Ideas for Novels
I’m often asked how I come up with ideas for new novels. It’s more often phrased “Where do you get your ideas from?”. In fact, it’s probably the most asked question of all. And I admit that, at first, it could be tough sometimes coming up with a good idea. However, as time has gone on, I’ve found that it becomes easier and easier. I’ve tried to analyse how I get ideas for novels and here’s my best guess…
Trust your curiosity
This is probably the most important key to writing fiction. You have to take noticeof those things that you’re curious about and then lean towards those aspects of your life. Curiosity is about what catches and holds your attention. Think of it like this; if you’re in a bookstore, which areas do you naturally go to before others? If you’re on holiday and have time on your hands, what do you want to do with that time? If you’re in a train, why do you notice some people more than others?
If both you and I were sat on a beach and looked around, I might notice a small cave and wonder if it lead anywhere and if so, where. You might be more inclined to notice the big fat man with Speedos who really shouldn’t let his belly hang out like that. That’s fine because we are surrounded daily by thousands of different stimuli; smells, sounds, sights, and things happening. But you will perceive different things than I would, and different things would interest you. So the first secret to getting ideas for novels is to noticing those things. Be curious
Fill your mind first in order to produce
You can’t create anything if your mind is empty, so you need to fill it with creative thoughts and ideas before you can get ideas for novels. If you try to create from a mind that’s devoid of sights, sounds or memories, you will find yourself ‘blocked’ pretty fast because there’s nothing for your imagination to work with.
Take time out go somewhere that will fill your mind with something new. An art gallery, a museum, a seminar, or even just time to read a book on a new topic. Take a notebook and write down anything you notice that interests or stimulates you.
Use real people and places to trigger your creative thoughts
From time to time, try and put yourself in situations where you’re out of your comfort zone. When you visit somewhere new, notice what you’re feeling and remember what you are seeing. Take your notebook and write down what you see. Little notes and impressions are fine at this stage.
Create a MacGuffin if you can
In thrillers and mysteries, the MacGuffin is the object that the characters are searching for, and it’s intriguing enough to become the center of the book. (think the Ark of the Covenant and the Holy Grail). A MacGuffin isn’t essential, but it helps concentrate the reader’s mind.
What draws you to certain people?
You will always need characters for your books. Think of the people you know. Which of them (maybe with some added characteristics) would make a great character for you book? Likewise, which of them repel you. What is it about them that repels you? (But never portray a character as exactly like the real person). For the moment, you are just filling the creative well. The story will emerge soon!
Use real places and events
In your life, you have seen and experienced many things. How many of them could be knitted into a novel? Probably more than you think.
“What if” questions are often the basis for a good book.

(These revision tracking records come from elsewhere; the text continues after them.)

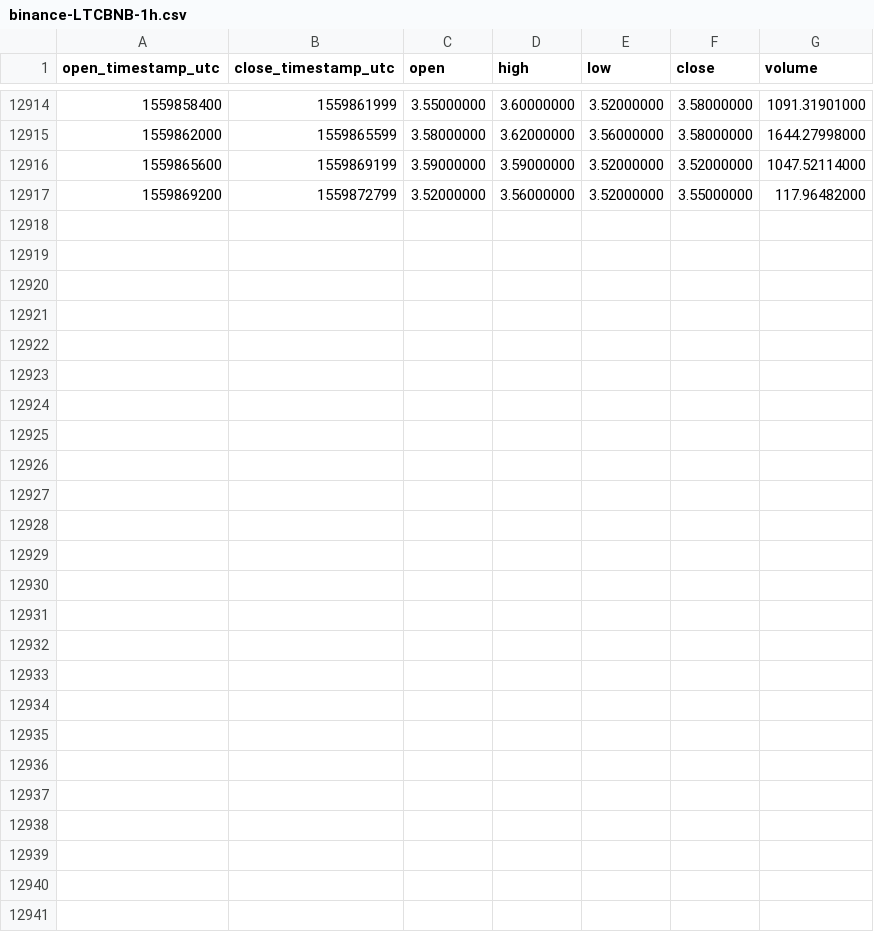
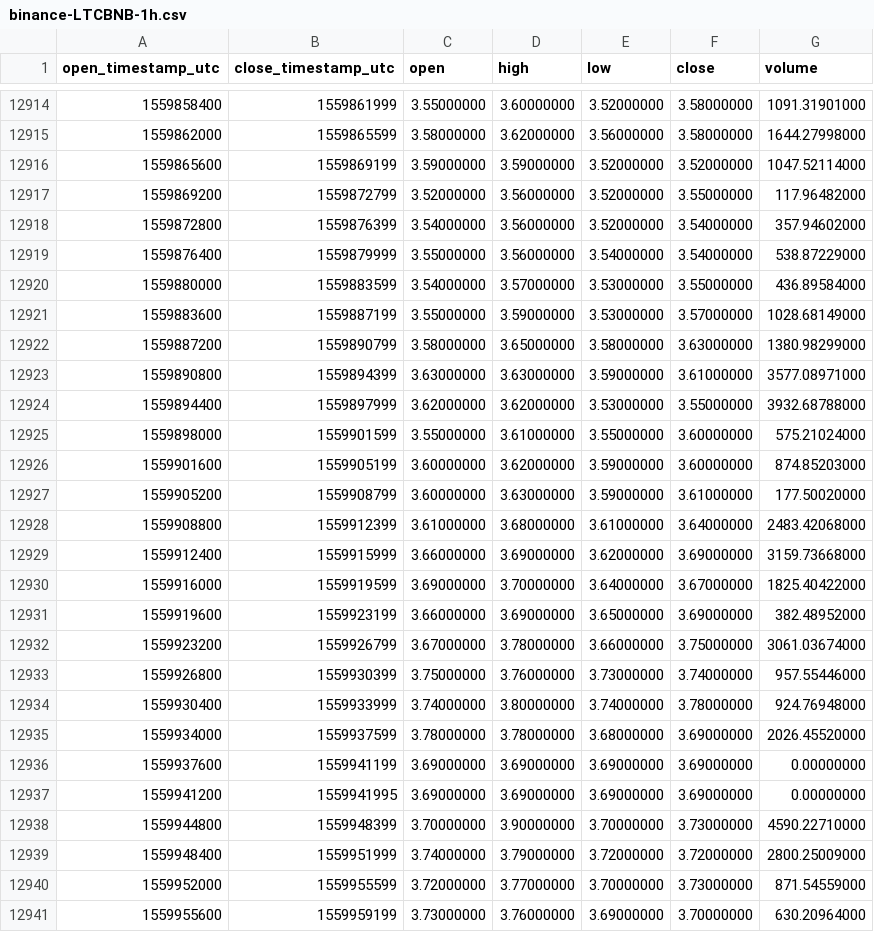
Before and after one commit to cryptobigbro/binance-LTCBNB, a CSV file: binance-LTCBNB-1h.csv, drawn as a sheet; only a part is shown, gaps mark what is left out; the diff names each change by its address in the sheet, - before the commit and + after, or states it on an @@ line.

Commit message:
Update OHLCV data.

```diff
--- a/binance-LTCBNB-1h.csv
+++ b/binance-LTCBNB-1h.csv
+row 12918: 1559872800 | 1559876399 | 3.54000000 | 3.56000000 | 3.52000000 | 3.54000000 | 357.94602000
+row 12919: 1559876400 | 1559879999 | 3.55000000 | 3.56000000 | 3.54000000 | 3.54000000 | 538.87229000
+row 12920: 1559880000 | 1559883599 | 3.54000000 | 3.57000000 | 3.53000000 | 3.55000000 | 436.89584000
+row 12921: 1559883600 | 1559887199 | 3.55000000 | 3.59000000 | 3.53000000 | 3.57000000 | 1028.68149000
+row 12922: 1559887200 | 1559890799 | 3.58000000 | 3.65000000 | 3.58000000 | 3.63000000 | 1380.98299000
+row 12923: 1559890800 | 1559894399 | 3.63000000 | 3.63000000 | 3.59000000 | 3.61000000 | 3577.08971000
+row 12924: 1559894400 | 1559897999 | 3.62000000 | 3.62000000 | 3.53000000 | 3.55000000 | 3932.68788000
+row 12925: 1559898000 | 1559901599 | 3.55000000 | 3.61000000 | 3.55000000 | 3.60000000 | 575.21024000
+row 12926: 1559901600 | 1559905199 | 3.60000000 | 3.62000000 | 3.59000000 | 3.60000000 | 874.85203000
+row 12927: 1559905200 | 1559908799 | 3.60000000 | 3.63000000 | 3.59000000 | 3.61000000 | 177.50020000
+row 12928: 1559908800 | 1559912399 | 3.61000000 | 3.68000000 | 3.61000000 | 3.64000000 | 2483.42068000
+row 12929: 1559912400 | 1559915999 | 3.66000000 | 3.69000000 | 3.62000000 | 3.69000000 | 3159.73668000
+row 12930: 1559916000 | 1559919599 | 3.69000000 | 3.70000000 | 3.64000000 | 3.67000000 | 1825.40422000
+row 12931: 1559919600 | 1559923199 | 3.66000000 | 3.69000000 | 3.65000000 | 3.69000000 | 382.48952000
+row 12932: 1559923200 | 1559926799 | 3.67000000 | 3.78000000 | 3.66000000 | 3.75000000 | 3061.03674000
+row 12933: 1559926800 | 1559930399 | 3.75000000 | 3.76000000 | 3.73000000 | 3.74000000 | 957.55446000
+row 12934: 1559930400 | 1559933999 | 3.74000000 | 3.80000000 | 3.74000000 | 3.78000000 | 924.76948000
+row 12935: 1559934000 | 1559937599 | 3.78000000 | 3.78000000 | 3.68000000 | 3.69000000 | 2026.45520000
+row 12936: 1559937600 | 1559941199 | 3.69000000 | 3.69000000 | 3.69000000 | 3.69000000 | 0.00000000
+row 12937: 1559941200 | 1559941995 | 3.69000000 | 3.69000000 | 3.69000000 | 3.69000000 | 0.00000000
+row 12938: 1559944800 | 1559948399 | 3.70000000 | 3.90000000 | 3.70000000 | 3.73000000 | 4590.22710000
+row 12939: 1559948400 | 1559951999 | 3.74000000 | 3.79000000 | 3.72000000 | 3.72000000 | 2800.25009000
+row 12940: 1559952000 | 1559955599 | 3.72000000 | 3.77000000 | 3.70000000 | 3.73000000 | 871.54559000
+row 12941: 1559955600 | 1559959199 | 3.73000000 | 3.76000000 | 3.69000000 | 3.70000000 | 630.20964000
```
Also changed, not shown: binance-LTCBNB-1d.csv.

As an example, Under the Rock came about by me doing what I said earlier – sitting on a beach and noticing a small cave and wondering if it lead anywhere and if so, where. And once I had decided that I might go under Peel Castle, I wondered what I could do with that information. Obviously, if the entrance could somehow be kept secret, something or somebody could be hidden there. And the rest, as they say, is history!
Use themes and issues you care about
If you’re writing a novel, remember that it’s a story, not a lecture, so you have to be careful not to preach. On Amazon, one of the reviews for Under the Rock says, “…I do sense he stretches his characters to voice his opinions on religion and politics. It gets very tiresome after a while; just get on with the tale.”. What is strange to me is that I voice opinions on religion a heck of a lot more in On whom the axe falls. I felt (and still do feel) that I was quite restrained in Under the Rock. Which I guess goes to show that you can’t please all of the people all of the time!
So now you have filled your head (and notepad) with lots of thoughts, you’ll find that ideas will start to spring out at you. Follow them through and start writing!